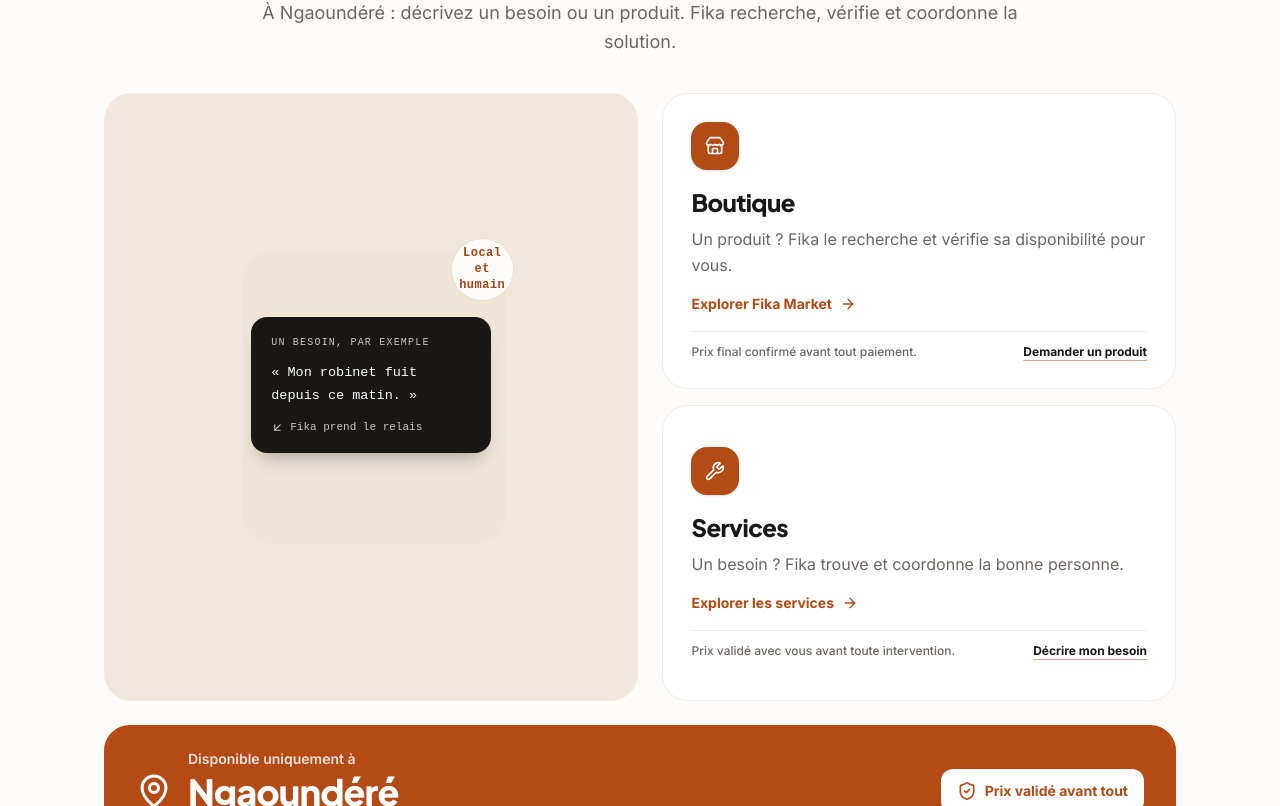
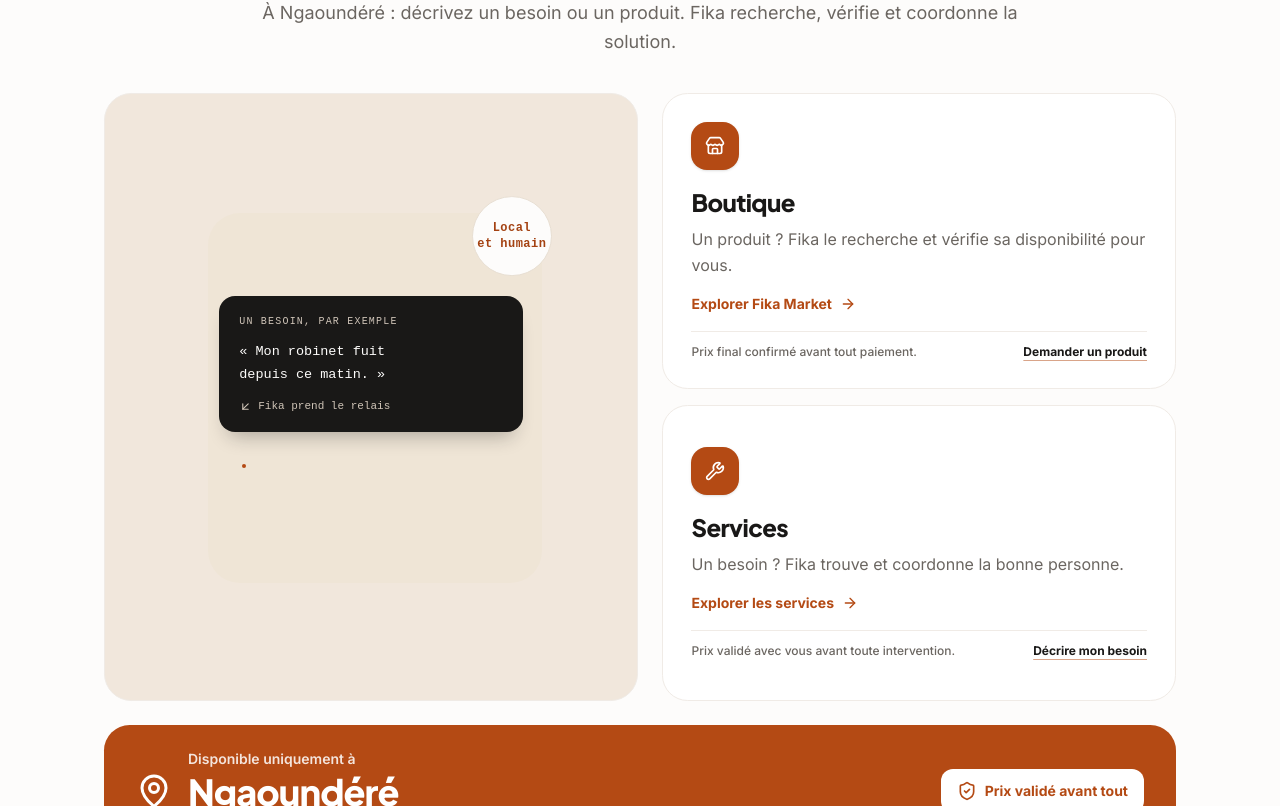
Before and after one commit to amaeldorian06-gif/Fika, a React (Vite) app: page / in a window 1280 px wide. Shown: the part 444-1250 px from the top of the page. Built offline with nearby package versions, Linux system fonts and the light colour scheme; a web font is replaced by a local one.

Commit message:
style(home): enlarge brand illustration for compact entry layout

```diff
--- a/src/components/need-illustration.css
+++ b/src/components/need-illustration.css
@@ -36,7 +36,7 @@
 
 /* Variante visuelle seule (carte d'entrée) : la demande devient le sujet,
    recentrée, sans message éditorial — la copie de la carte joue ce rôle. */
-.need-illustration--visual { max-width: 300px; aspect-ratio: 10 / 11; }
+.need-illustration--visual { max-width: 380px; aspect-ratio: 10 / 11; }
 .need-illustration--visual .need-illustration__request { top: 26%; left: 10%; right: 10%; width: auto; padding: 18px 20px; }
 .need-illustration--visual .need-illustration__request p { font-size: 13.5px; }
 .need-illustration--visual .need-illustration__dot { top: 66%; left: 16%; }
```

What is needed: When a line in the listing above holds the word "width", copy it.

Result for this exercise:
-.need-illustration--visual { max-width: 300px; aspect-ratio: 10 / 11; }
+.need-illustration--visual { max-width: 380px; aspect-ratio: 10 / 11; }
 .need-illustration--visual .need-illustration__request { top: 26%; left: 10%; right: 10%; width: auto; padding: 18px 20px; }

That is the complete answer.